A true need led Mary Nguyen and Emmanuel Fremin to create the ingenious Artstrong: a line of bags for the effective and efficient packaging of travelling art. Made from reusable and recyclable aluminum building materials, Artstrong bags are modern and exceptionally resourceful. The pair sat down with Musée to tell of their product’s conception.
How did Artstrong begin?
EF It started with an art fair about a year ago in which three pieces were damaged. Those pieces were packaged with bubble wrap and when we unwrapped them the frames were broken, the pictures were scratched, and somehow the scotch tape was on the plexiglass of the photographs. We had to re-do it and take it through insurance with a five hundred dollar deductible – it was a nightmare! We thought there was probably a better alternative to wrap the pieces, a way that would cover and protect the pieces, while being reusable at the same time like a computer bag. We came up with the idea to have pieces wrapped up in an aluminum bag according to size, making it very easy to pack them up after the fair.

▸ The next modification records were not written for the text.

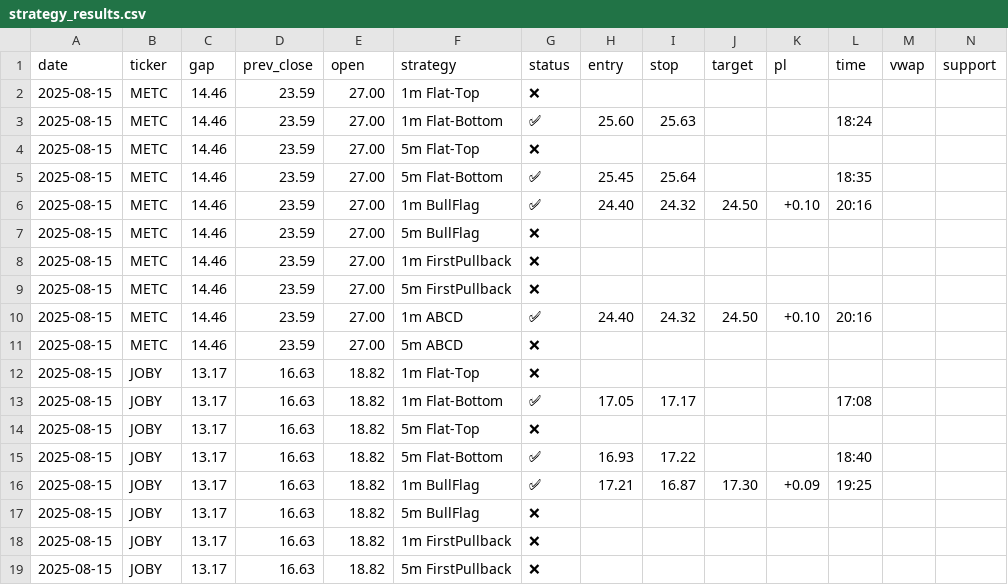
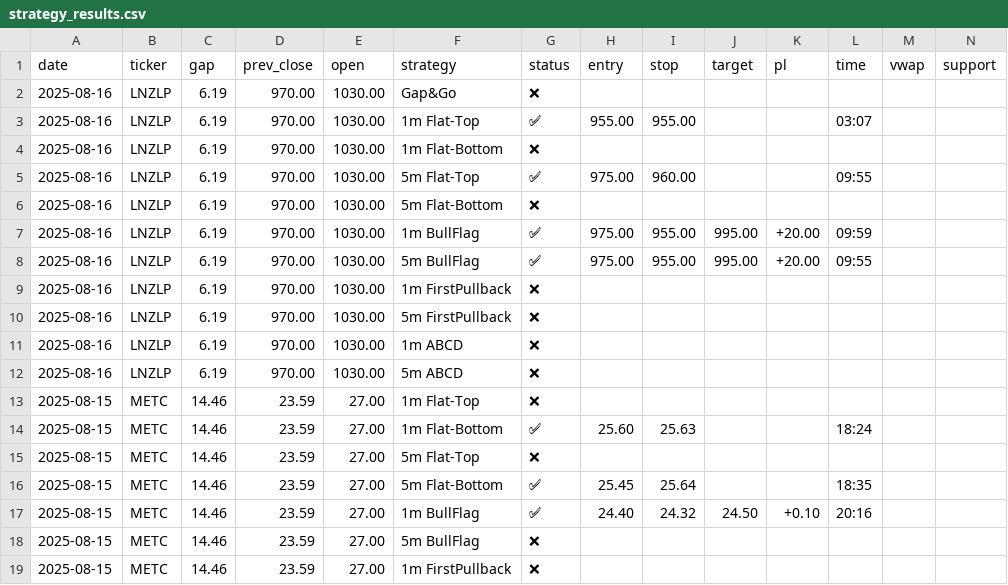
Before and after one commit to trade-stasvinokur/momentum-strategy-cameron, a CSV file: reports/strategy_results.csv, drawn as a sheet; only a part is shown; the shorter side is filled out with more unchanged rows; rows hold the shown columns only; the diff names each change by its address in the sheet, - before the commit and + after, or states it on an @@ line.

```diff
--- a/reports/strategy_results.csv
+++ b/reports/strategy_results.csv
+row 2: 2025-08-16 | LNZLP | 6.19 | 970.00 | 1030.00 | Gap&Go | ❌
+row 3: 2025-08-16 | LNZLP | 6.19 | 970.00 | 1030.00 | 1m Flat-Top | ✅ | 955.00 | 955.00 |  |  | 03:07
+row 4: 2025-08-16 | LNZLP | 6.19 | 970.00 | 1030.00 | 1m Flat-Bottom | ❌
+row 5: 2025-08-16 | LNZLP | 6.19 | 970.00 | 1030.00 | 5m Flat-Top | ✅ | 975.00 | 960.00 |  |  | 09:55
+row 6: 2025-08-16 | LNZLP | 6.19 | 970.00 | 1030.00 | 5m Flat-Bottom | ❌
+row 7: 2025-08-16 | LNZLP | 6.19 | 970.00 | 1030.00 | 1m BullFlag | ✅ | 975.00 | 955.00 | 995.00 | +20.00 | 09:59
+row 8: 2025-08-16 | LNZLP | 6.19 | 970.00 | 1030.00 | 5m BullFlag | ✅ | 975.00 | 955.00 | 995.00 | +20.00 | 09:55
+row 9: 2025-08-16 | LNZLP | 6.19 | 970.00 | 1030.00 | 1m FirstPullback | ❌
+row 10: 2025-08-16 | LNZLP | 6.19 | 970.00 | 1030.00 | 5m FirstPullback | ❌
+row 11: 2025-08-16 | LNZLP | 6.19 | 970.00 | 1030.00 | 1m ABCD | ❌
+row 12: 2025-08-16 | LNZLP | 6.19 | 970.00 | 1030.00 | 5m ABCD | ❌
```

MN Emmanuel and I were doing a lot of art fairs all over the country with a few assistants. We would have anywhere between twenty to thirty pieces of work at one time and it would take us close to seven hours to pack and unpack them. It was an absolute nightmare – I’m Asian so we love efficiency. I would literally try to talk my way out of packing time. I don’t remember the specific art fair but I remember asking, “How could we make this easier on ourselves?” We went online and searched for a company that made bags but found nothing; I couldn’t believe it! We didn’t want a box, bubble wrap or tape; we just wanted something that was safe, easy, fun, and super chic. During the fair that all of our pieces were damaged we decided that was the end because we couldn’t continue like that.

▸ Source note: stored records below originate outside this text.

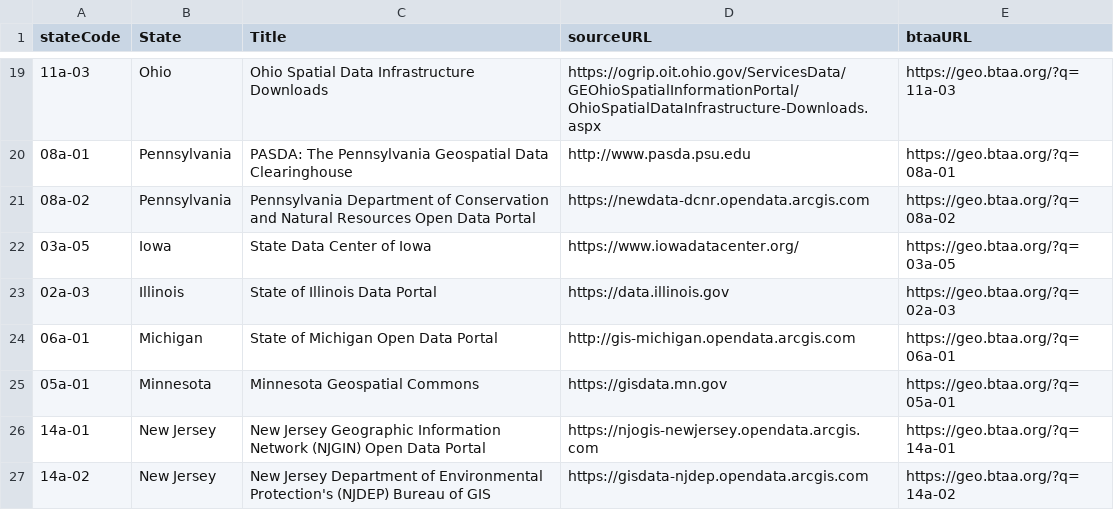
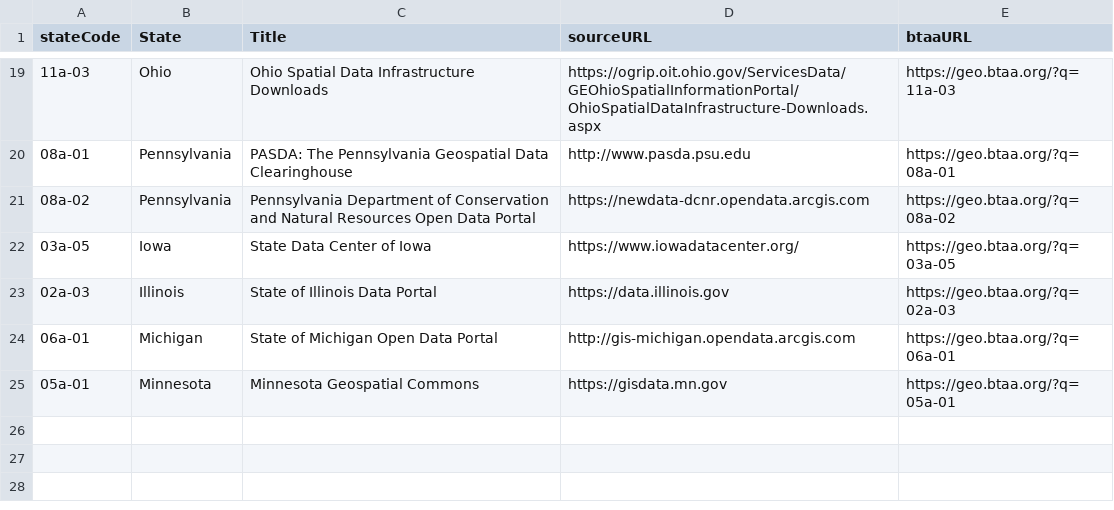
Before and after one commit to geobtaa/btaamap, a CSV file: data/allStates.csv, drawn as a sheet; only a part is shown, gaps mark what is left out; the diff names each change by its address in the sheet, - before the commit and + after, or states it on an @@ line.

```diff
--- a/data/allStates.csv
+++ b/data/allStates.csv
-row 26: 14a-01 | New Jersey | New Jersey Geographic Information Network (NJGIN) Open Data Portal | https://njogis-newjersey.opendata.arcgis.com | https://geo.btaa.org/?q=14a-01
-row 27: 14a-02 | New Jersey | New Jersey Department of Environmental Protection's (NJDEP) Bureau of GIS | https://gisdata-njdep.opendata.arcgis.com | https://geo.btaa.org/?q=14a-02
```
Also changed, not shown: 7 other files.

Where did the idea of the packaging itself come from?
MN The design of the actual bag came from a very small bag made of metallic aluminum that I had seen before, we were really inspired by the VIP bags that Art Basel gives out as little gifts. We wanted to design something that was really eye catching, yet super functional, so we sourced-out building material and that’s where the idea started.
Was it made with the same material?

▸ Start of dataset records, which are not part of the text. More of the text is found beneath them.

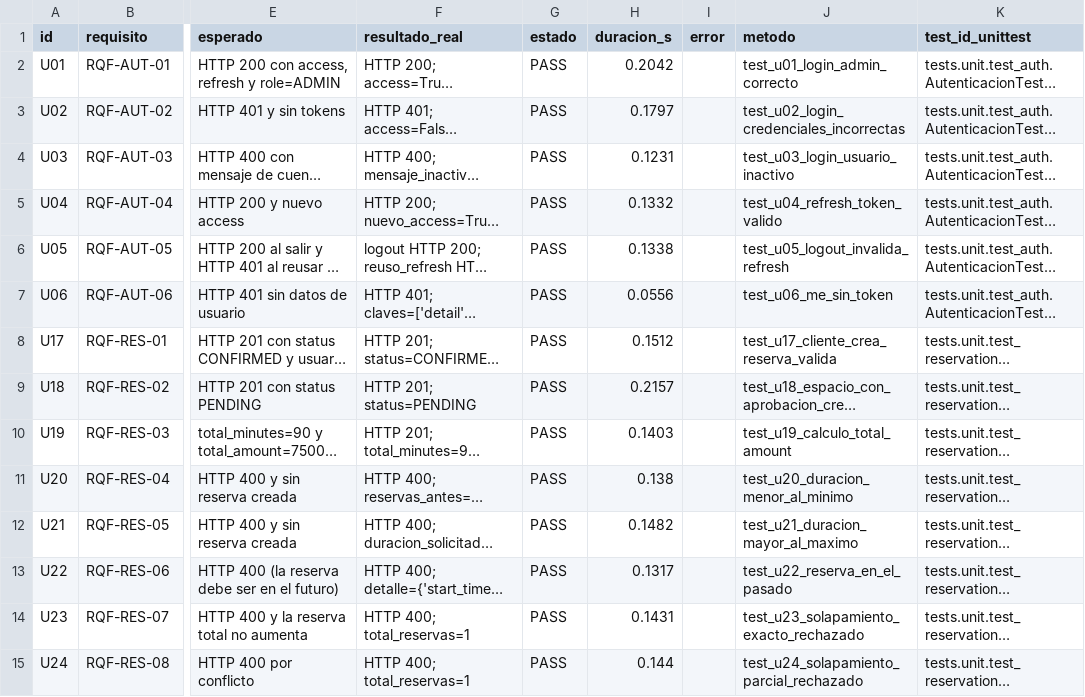
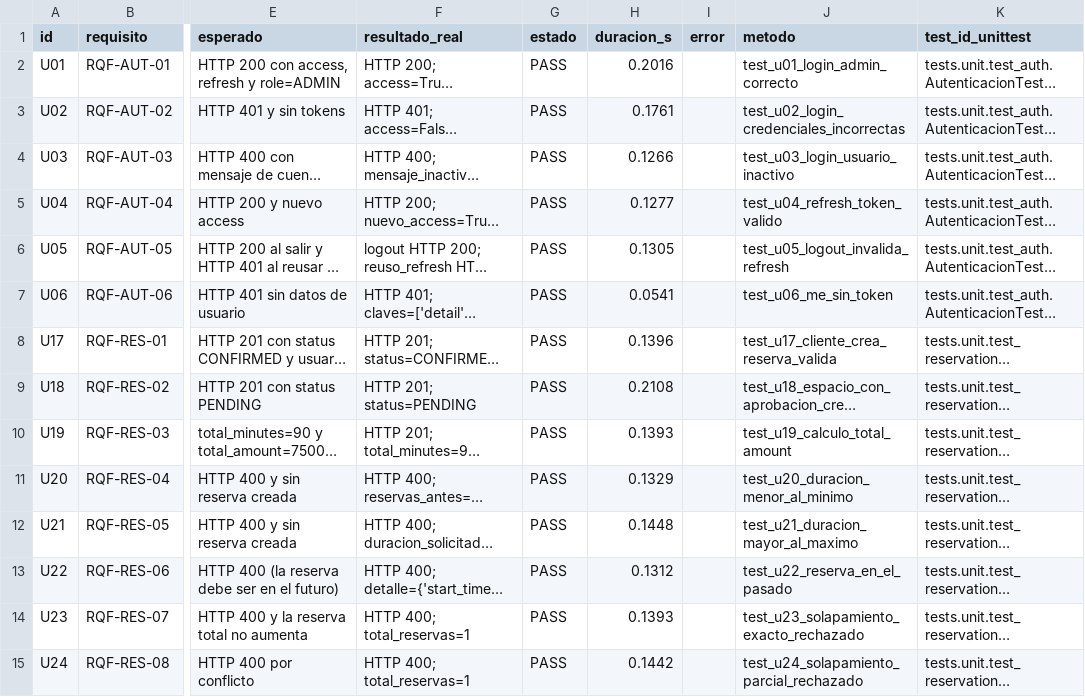
Before and after one commit to LuisDiaz2026/Family_Health_MF, a CSV file: evidencias/pruebas_unitarias.csv, drawn as a sheet; only a part is shown, gaps mark what is left out; long unchanged cells end in …; the diff covers the shown part only; the diff names each change by its address in the sheet, - before the commit and + after, or states it on an @@ line.

```diff
--- a/evidencias/pruebas_unitarias.csv
+++ b/evidencias/pruebas_unitarias.csv
-H2 (duracion_s): 0.2042
+H2 (duracion_s): 0.2016
-H3 (duracion_s): 0.1797
+H3 (duracion_s): 0.1761
-H4 (duracion_s): 0.1231
+H4 (duracion_s): 0.1266
-H5 (duracion_s): 0.1332
+H5 (duracion_s): 0.1277
-H6 (duracion_s): 0.1338
+H6 (duracion_s): 0.1305
-H7 (duracion_s): 0.0556
+H7 (duracion_s): 0.0541
-H8 (duracion_s): 0.1512
+H8 (duracion_s): 0.1396
-H9 (duracion_s): 0.2157
+H9 (duracion_s): 0.2108
-H10 (duracion_s): 0.1403
+H10 (duracion_s): 0.1393
-H11 (duracion_s): 0.138
+H11 (duracion_s): 0.1329
-H12 (duracion_s): 0.1482
+H12 (duracion_s): 0.1448
-H13 (duracion_s): 0.1317
+H13 (duracion_s): 0.1312
-H14 (duracion_s): 0.1431
+H14 (duracion_s): 0.1393
-H15 (duracion_s): 0.144
+H15 (duracion_s): 0.1442
```
Also changed, not shown: 1 added row and 17 edited cells elsewhere in this file, evidencias/pruebas_integracion.csv, 7 other files.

MN No It was not the same material, theirs was a laminated version that is almost as flat as paper. We just used it as inspiration.
EF Aluminum is everywhere. We make 40-ounce aluminum boxes made of aluminum dura-flex. We thought that it was something people would want to use almost like the Mac computer, that’s aluminum.
MN We wanted to keep everything congruent with our theme: clean, modern, and fun. For us, the aesthetic of a clean design is something that, as a young couple, we love and are really drawn to.
EF Less is more. We want something clean that people can use but with a protected inside so there is no need for bubble wrap. The inside is like a wall, while the outside is still protected. You have the best of both worlds.
MN It was very important for us to use recyclable material. Along with the aluminum and the industrial building material inside, there is recycled foam, as well as a layer of 100% acid-free brush cotton. The design for our first model is beautiful yet so simple. It really has been an amazing ride with the evolution that our bags have taken. That’s what we’re about: always evolving.
EF We can custom-make any size. What’s important is that there isn’t any waste. People don’t think about where the bubble wrap goes when it’s removed – the garbage. If you go to the beach you see pieces of bubble wrap and plastic everywhere. With one product already made for you, we don’t waste, and people want to keep these bags.
How long does it take to make them?
EF The bags are made in California. It was a little bit hectic in the beginning because we were so behind with orders since we weren’t expecting people to buy so many bags at once. Now people can make an order and have it delivered within a few days.
MN The structure of the bag appears very simple, but they are actually hard to make. It took eight months to get one sample done. The functionality and efficiency needed in a factory calls for four people per bag. Some of the bags are so huge they had to redesign tables and new machines to hand feed it.